The Truthfulness of Star Wars
What you get out of it is what you bring to the cinema, and you read into the thing the things you want to read into it.
— Gary Kurtz, cited in John Baxter, George Lucas: A Biography (London: Harper Collins, 1999), 166.
One of the many reasons for watching SW is the way it relates to and reveals currents in contemporary culture (from 1977 to the present), reflecting that culture's understanding of itself and its inherent value system. Conversely the saga's success reflects a deep cultural resonance with its story that is manifested in a zealous fan base and has further enabled several of the characters to take on a life of their own (Darth Vader advertises a throat lozenge and Mark Hamill plays himself acting the Luke Skywalker character in an episode of The Simpsons, for instance).

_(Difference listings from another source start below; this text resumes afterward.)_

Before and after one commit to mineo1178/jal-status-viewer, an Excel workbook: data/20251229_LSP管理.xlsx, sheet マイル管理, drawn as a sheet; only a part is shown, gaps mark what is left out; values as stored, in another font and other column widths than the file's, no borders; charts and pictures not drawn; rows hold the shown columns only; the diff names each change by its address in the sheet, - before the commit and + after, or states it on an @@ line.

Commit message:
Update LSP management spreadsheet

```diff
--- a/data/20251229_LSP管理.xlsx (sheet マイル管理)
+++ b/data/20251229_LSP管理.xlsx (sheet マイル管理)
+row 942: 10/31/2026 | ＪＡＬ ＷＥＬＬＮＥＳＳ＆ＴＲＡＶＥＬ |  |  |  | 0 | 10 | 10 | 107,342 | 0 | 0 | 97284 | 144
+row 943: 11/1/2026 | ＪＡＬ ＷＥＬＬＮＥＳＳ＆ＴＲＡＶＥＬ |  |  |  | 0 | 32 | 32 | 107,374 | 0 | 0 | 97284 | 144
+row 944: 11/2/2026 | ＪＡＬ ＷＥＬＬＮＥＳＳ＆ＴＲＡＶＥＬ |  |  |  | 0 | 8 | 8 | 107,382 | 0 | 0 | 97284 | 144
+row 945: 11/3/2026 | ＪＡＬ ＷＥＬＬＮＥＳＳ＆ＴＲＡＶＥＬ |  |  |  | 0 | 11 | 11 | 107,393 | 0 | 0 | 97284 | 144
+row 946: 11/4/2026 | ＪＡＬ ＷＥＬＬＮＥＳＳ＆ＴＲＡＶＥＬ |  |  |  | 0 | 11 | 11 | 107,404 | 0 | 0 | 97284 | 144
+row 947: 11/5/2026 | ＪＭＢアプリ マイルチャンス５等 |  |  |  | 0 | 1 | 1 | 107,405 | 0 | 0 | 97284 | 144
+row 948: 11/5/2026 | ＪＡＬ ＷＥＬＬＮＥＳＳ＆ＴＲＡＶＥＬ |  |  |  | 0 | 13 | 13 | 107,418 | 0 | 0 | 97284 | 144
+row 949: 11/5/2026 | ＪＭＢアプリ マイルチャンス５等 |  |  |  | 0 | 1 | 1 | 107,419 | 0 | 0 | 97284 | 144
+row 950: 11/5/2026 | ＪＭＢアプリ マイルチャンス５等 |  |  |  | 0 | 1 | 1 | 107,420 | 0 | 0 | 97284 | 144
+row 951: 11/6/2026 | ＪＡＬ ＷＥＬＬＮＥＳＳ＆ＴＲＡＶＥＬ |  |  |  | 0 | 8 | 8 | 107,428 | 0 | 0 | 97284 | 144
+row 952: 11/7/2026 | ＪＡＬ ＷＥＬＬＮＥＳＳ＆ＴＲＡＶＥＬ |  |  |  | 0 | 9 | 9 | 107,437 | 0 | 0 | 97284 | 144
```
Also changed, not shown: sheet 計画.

However, not only does the saga distill something of the ethos of popular culture; it is also significantly culturally generative. Put another way, it can shape and reshape the ways in which many think and feel about themselves and their world. Because of its massive appeal worldwide — particularly at a time characterized by fragmented and professionalized knowledge — SW is enviably well positioned for mass communication. It is well placed to appeal to, generate, and reinforce a certain collective consciousness with a shared stock of images, narratives, and categories. As Orson Scott Card observes, "Hardly anybody can answer the easy Bible questions on Jeopardy anymore, but almost everybody can tell you about Obi-Wan Kenobi, Darth Vader, Yoda, and The Force." James Ford suggests it even carries "more influence among young adults than the traditional religious myths of our culture." In this way the saga seems to fit Conrad Kottak and Kathryn Kozaitis's criteria for "myth": expressing "fundamental cultural values," being "widely and recurrently told among, and ... [having] special meaning to, people who grow up in a particular culture," and also "at least partly fictionalized." Yet critics such as John Baxter see Lucas's control over the saga as somewhat subverting this sense of ANH as popular mythology:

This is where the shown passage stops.